The film depicts Chavez’s struggles to improve working conditions for migrant workers in California. Quite a few events are covered, including the founding of the United Farm Workers labor union, massive boycotts of the grape industry, the support the cause receives from Robert Kennedy, and subsequent undermining by Richard Nixon. It’s a lot to cover, which is one of the film’s weaknesses. The UFW’s formation, the organization of Mexican American workers, and Chavez’s attempts to guide the cause – allying with Filipino workers; keeping the protests nonviolent – are all well handled. Mixing the film’s footage with old newsreels really goes a long way to show how inhumane white human beings can be. Unfortunately, I can’t say adequate attention was given to other events.
Consider Chavez’s 25 day fast in defiance of the violent actions members of the UFW were taking.
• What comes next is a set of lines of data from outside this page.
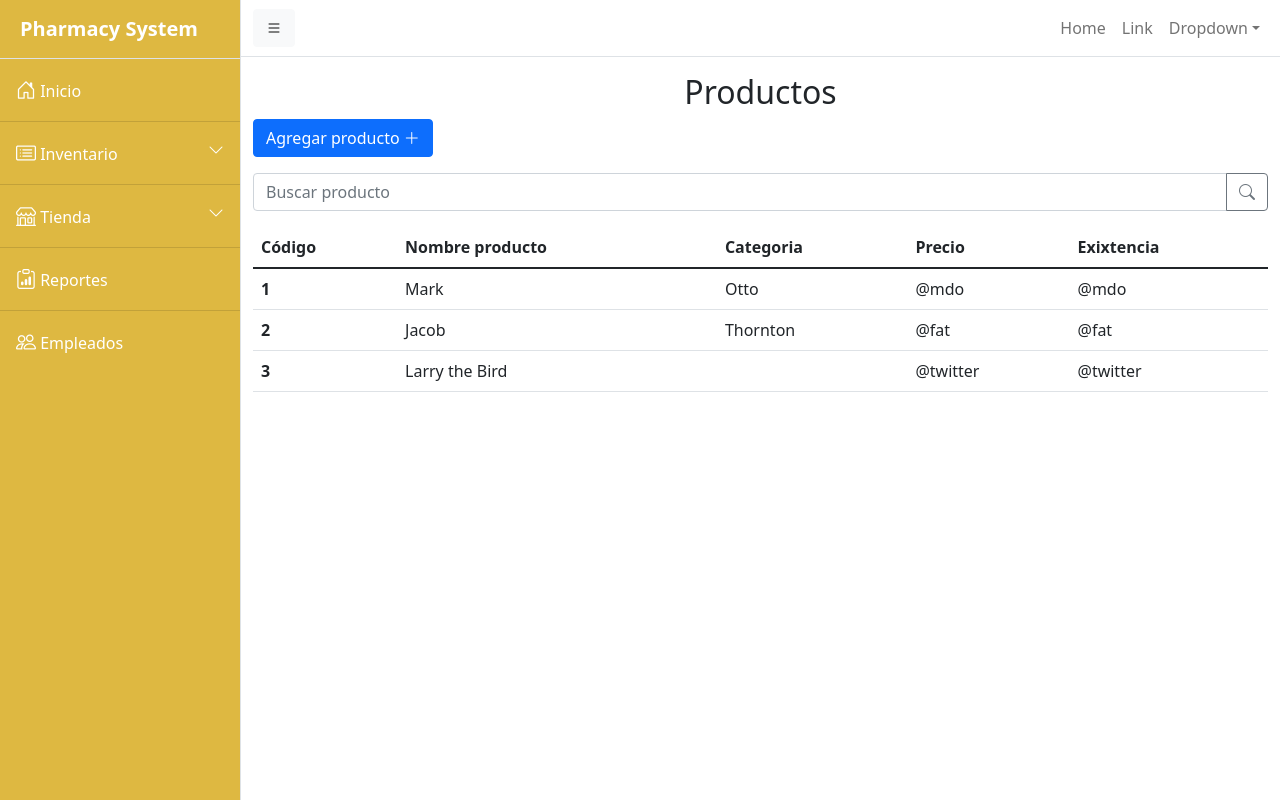
After one commit to FelixAVeras/PharmacySystem_web, a PHP site: page /productos.php in a window 1280 px wide. The commit adds this page. Run offline with PHP 8.4, Linux system fonts and the light colour scheme; some libraries are stand-ins or nearby versions.

Commit message:
nueva vista productos

```diff
--- a/categoryController.php
+++ b/categoryController.php
@@ -17,6 +17,7 @@ if ($_SERVER["REQUEST_METHOD"] == "POST") {
         $sql = "INSERT INTO categoria (categoryName) VALUES (?)";
 
         if($stmt = $connection->prepare($sql)){
+
             $stmt->bind_param("s", $param_name);
 
             $param_name = $categoryName;
--- /dev/null
+++ b/productos.php
@@ -0,0 +1,139 @@
+<?php
+include "config/connection.php";
+
+if(!isset($_SESSION['username']) && !empty($_SESSION['username'])){
+    header('Location: login.php');
+}
+
+if(isset($_POST['btn_logout'])){
+    session_destroy();
+    header('Location: login.php');
+}
+?>
+
+<!DOCTYPE html>
+<html lang="en">
+<head>
+    <meta charset="UTF-8">
+    <meta http-equiv="X-UA-Compatible" content="IE=edge">
+    <meta name="viewport" content="width=device-width, initial-scale=1.0">
+    <title>Pharmacy System - Categorias</title>
+    <?php include ("headerLinks.php"); ?>
+    <link rel="stylesheet" href="css/style.css">
+</head>
+<body>
+<div class="d-flex" id="wrapper">
+    <?php include('sidenav.php') ?>
+    <div id="page-content-wrapper">
+        <?php include ("navbar.php"); ?>
+        <div class="container-fluid">
+            <h2 class="text-center mt-3">Productos</h2>
+            <button type="button" class="btn btn-primary" data-bs-toggle="modal" data-bs-target="#addCategoryModal">
+                Agregar producto
+                <i class="bi bi-plus-lg"></i>
+            </button>
+            <div class="input-group mb-3 mt-3">
+            <input type="text" class="form-control" placeholder="Buscar producto" aria-label="Recipient's username" aria-describedby="button-addon2">
+            <button class="btn btn-outline-secondary" type="button" id="button-addon2">
+            <i class="bi bi-search"></i>
+            </button>
+            </div>
+
+            <table class="table">
+  <thead>
+    <tr>
+      <th scope="col">Código</th>
+      <th scope="col">Nombre producto</th>
+      <th scope="col">Categoria</th>
+      <th scope="col">Precio</th>
+      <th scope="col">Exixtencia</th>
+    </tr>
+  </thead>
+  <tbody class="table-group-divider">
+    <tr>
+      <th scope="row">1</th>
+      <td>Mark</td>
+      <td>Otto</td>
+      <td>@mdo</td>
+      <td>@mdo</td>
+    </tr>
+    <tr>
+      <th scope="row">2</th>
+      <td>Jacob</td>
+      <td>Thornton</td>
+      <td>@fat</td>
+      <td>@fat</td>
+    </tr>
+    <tr>
+      <th scope="row">3</th>
+      <td colspan="2">Larry the Bird</td>
+      <td>@twitter</td>
+      <td>@twitter</td>
+    </tr>
+  </tbody>
+</table>
+
+
+
+        </div>
+    </div>
+</div>
+
+<div class="modal fade" id="addCategoryModal" data-bs-backdrop="static">
+            <div class="modal-dialog">
+                <div class="modal-content">
+                <div class="modal-header">
+                    <h5 class="modal-title" id="exampleModalLabel">Nueva Categoria</h5>
+                    <button type="button" class="btn-close" data-bs-dismiss="modal" aria-label="Close"></button>
+                </div>
+                <div class="modal-body">
+                    <form action="categoryController.php" method="post">
+                    <div class="form-group">
+                            <label for="categoryName" class="control-label">
+                                Código
+                            </label>
+                            <input type="text" name="categoryName" class="form-control" id="categoryName">
+                        </div>
+                        <div class="form-group mt-3">
+                            <label for="categoryName" class="control-label">
+                                Nombre del producto
+                            </label>
+                            <input type="text" name="categoryName" class="form-control" id="categoryName">
+                        </div>
+                        <label for="categoryName" class="control-label mt-3">
+                        Seleccione categoria
+                            </label>
+                        <select class="form-select " aria-label="Default select example">
+                        <option selected>Seleccione categoria</option>
+                        <option value="1">Medicamentos</option>
+                        <option value="2">Cuidado personal</option>
+                        <option value="3">Cuidado de la piel</option>
+                        </select>
+                        <div class="form-group mt-3">
+                            <label for="categoryName" class="control-label">
+                                Precio
+                            </label>
+                            <input type="text" name="categoryName" class="form-control" id="categoryName">
+                        </div>
+                        <div class="form-group mt-3">
+                            <label for="categoryName" class="control-label">
+                                Existencia
+                            </label>
+                            <input type="text" name="categoryName" class="form-control" id="categoryName">
+                        </div>
+                    </div>
+                    <div class="modal-footer">
+                        <button type="button" class="btn btn-danger" data-bs-dismiss="modal">Cancelar</button>
+                        <button type="submit" class="btn btn-success">Guardar Cambios</button>
+                    </form>
+                </div>
+                </div>
+            </div>
+        </div>
+
+
+
+<?php include ("footerLinks.php"); ?>
+
+</body>
+</html>
--- a/sidenav.php
+++ b/sidenav.php
@@ -14,7 +14,7 @@
         <div class="collapse" id="collapseInventario">
             <div class="list-group">
             <a href="categorias.php" class="list-group-item list-group-item-action">Categorias</a>
-            <a href="" class="list-group-item list-group-item-action">Productos</a>
+            <a href="productos.php" class="list-group-item list-group-item-action">Productos</a>
             <a href="" class="list-group-item list-group-item-action">Proveedores</a>
             </div>
         </div>
```
Also changed, not shown: 1 other file.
The process of fasting – the toll it takes on the human body and mind – is interesting subject matter, and could have been the film’s centerpiece – I even recall it being promoted as such in one of the film’s trailers. Instead, Chavez utilizes the fast as a drawn out climax. Another fascinating event, Chavez’s sojourn to Great Britain, feels glossed over. When the grape growers began importing to Europe to circumvent the successful boycott of their product, Chavez seeks aid from British unions. The contrast between American and more progressive British union laws was another potential center piece. Here, it’s wasted as padding for the third act.
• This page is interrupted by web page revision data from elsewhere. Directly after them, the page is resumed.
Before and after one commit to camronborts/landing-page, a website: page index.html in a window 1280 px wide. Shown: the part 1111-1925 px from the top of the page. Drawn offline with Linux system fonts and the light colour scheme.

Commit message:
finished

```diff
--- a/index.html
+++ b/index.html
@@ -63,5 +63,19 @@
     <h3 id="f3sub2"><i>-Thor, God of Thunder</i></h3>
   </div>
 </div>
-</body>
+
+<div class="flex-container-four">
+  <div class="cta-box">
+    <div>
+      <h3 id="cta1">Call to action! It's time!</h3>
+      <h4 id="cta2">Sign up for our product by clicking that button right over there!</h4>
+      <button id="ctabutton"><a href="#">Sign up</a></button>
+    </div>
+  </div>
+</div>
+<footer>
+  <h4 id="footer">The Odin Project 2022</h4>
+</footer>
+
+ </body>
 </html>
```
In terms of performance, I really can’t find any fault. The issue is with the way the characters are drawn in the script, penned by Keir Pearson (Hotel Rwanda) and Timothy J. Sexton (Children of Men). I admit when I first heard it would be Michael Pena manning the Chavez role, I was a little confused. I was mostly familiar with his minor comedic roles (such as a psychotic, effeminate, drug using, mall cop in Observe and Report). Luckily my limited knowledge of his filmogrophy had no bearing on his turn as Chavez. Pena’s Cesar Chavez is kind, compassionate, personable…and not much else. The writers’ goal may have been to humanize Chavez, to make him relatable, but they didn’t make him anything beyond a nice human being. Admittedly, as a native Southern Californian I know far less about Chavez than I should, so as far as I know, this is a one hundred percent accurate portrait of the man. Yet, I have to believe that someone who could rally people together to the extent that Chavez did (and does on screen) must have been exceptional, and charismatic, not just nice. The Chavez we get is a decent man, but it’s difficult to understand how he kept his often unstable union from collapsing before him.
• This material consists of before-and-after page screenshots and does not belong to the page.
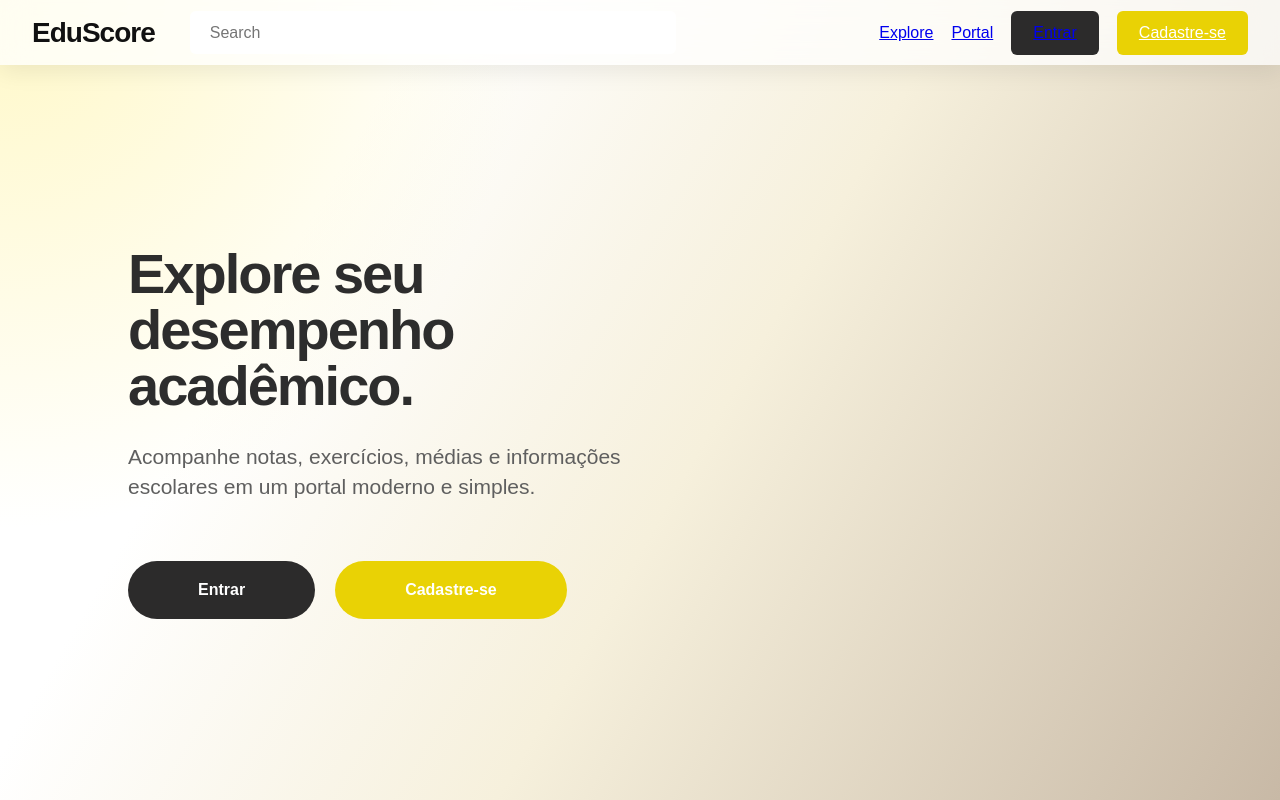
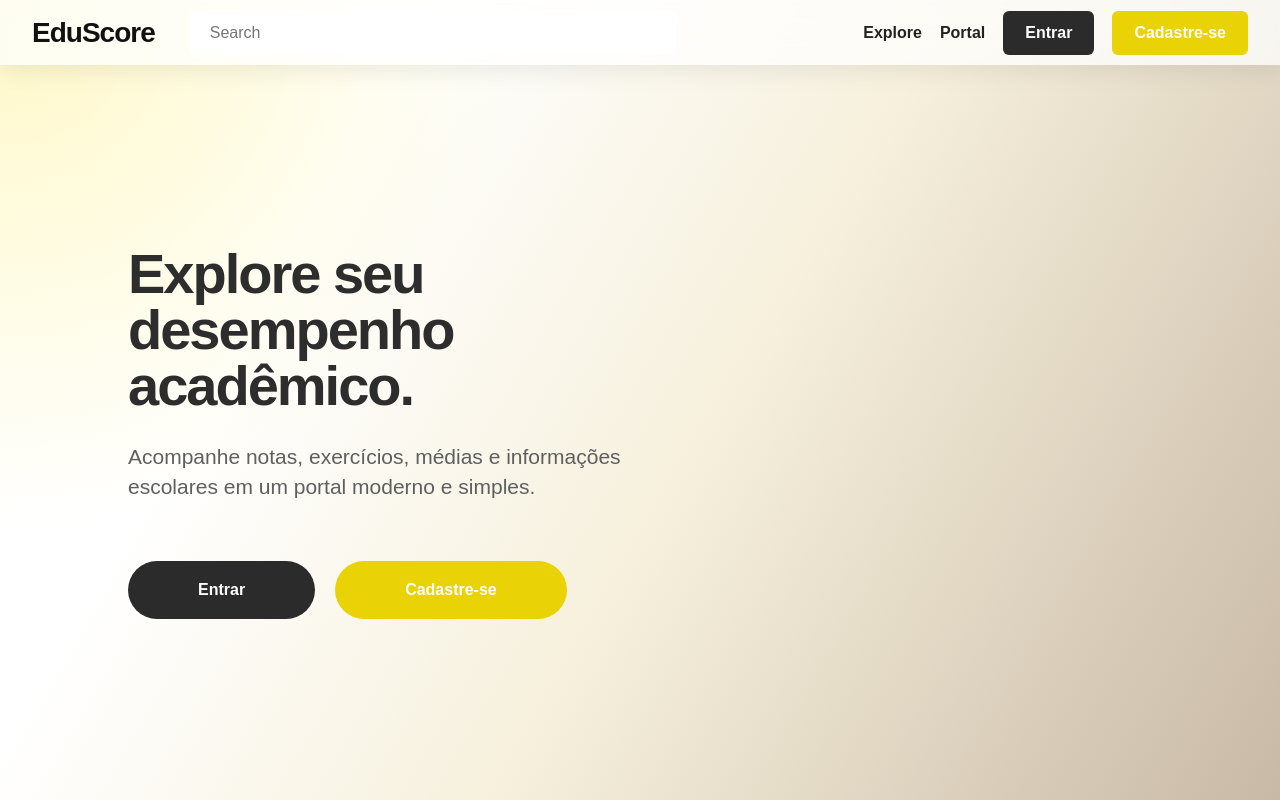
Before and after one commit to thai1402/EduScore, a plain HTML site: page index.html in a window 1280 px wide. Drawn offline with Linux system fonts and the light colour scheme.

Commit message:
Add files via upload

```diff
--- a/style.css
+++ b/style.css
@@ -43,11 +43,10 @@ body {
   gap: 18px;
 }
 
-.nav-links a{
-    color:#2b2b2b;
-    text-decoration:none;
-    font-weight:600;
-    transition:0.3s;
+.navbar a {
+  text-decoration: none;
+  color: #222;
+  font-weight: bold;
 }
 
 .nav-links a:hover{
@@ -974,3 +973,7 @@ body {
     grid-template-columns: 1fr;
   }
 }
+.navbar .login-btn {
+  color: white !important;
+  text-decoration: none !important;
+}
```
One of the more interesting characters is John Malkovich’s Bogdonavitch, who serves as the main antagonist. While the film has plenty of the typical loud racist white men, Bogdonavitch is a little different. An immigrant himself, Bogdonavitch built his grape empire with hard work, and sees the laborers’ demands as lazy and ungrateful. It’s nice to see a different attitude than the common “[insert minorities] are evil” you commonly get from antagonists in films like this. It doesn’t make the guy sympathetic, just a little more complex. He serves as great foil to Chavez – although the two don’t meet until the very end of the film.
The biggest writing issue with Cesar Chavez is how it handles Chavez’s family. Cesar clashes with his oldest son (one of eight children) over the strain his work puts on the family. This isn’t a bad approach to take – again, humanizing – but it’s painfully ham-fisted and predictable. From their first argument to the inevitable grudging reconciliation, anyone could predict the arc of their relationship. What’s worse is we already see plenty of Cesar’s family dynamics through his wife (America Ferrera doing the best she can with the material). Ferrera conveys so much more with an expression or a quick line than any emotional throw down between father and son.
The Verdict: 3 out of 5
The treatment of immigrants (legal and otherwise) who break their backs so we can live comfortably is as relevant as ever today. The issues Cesar Chavez covers are important and need to be discussed; I just can’t say the same about the film. Some good performances and competent direction elevate a by-the-numbers script above mediocrity. Just above, though.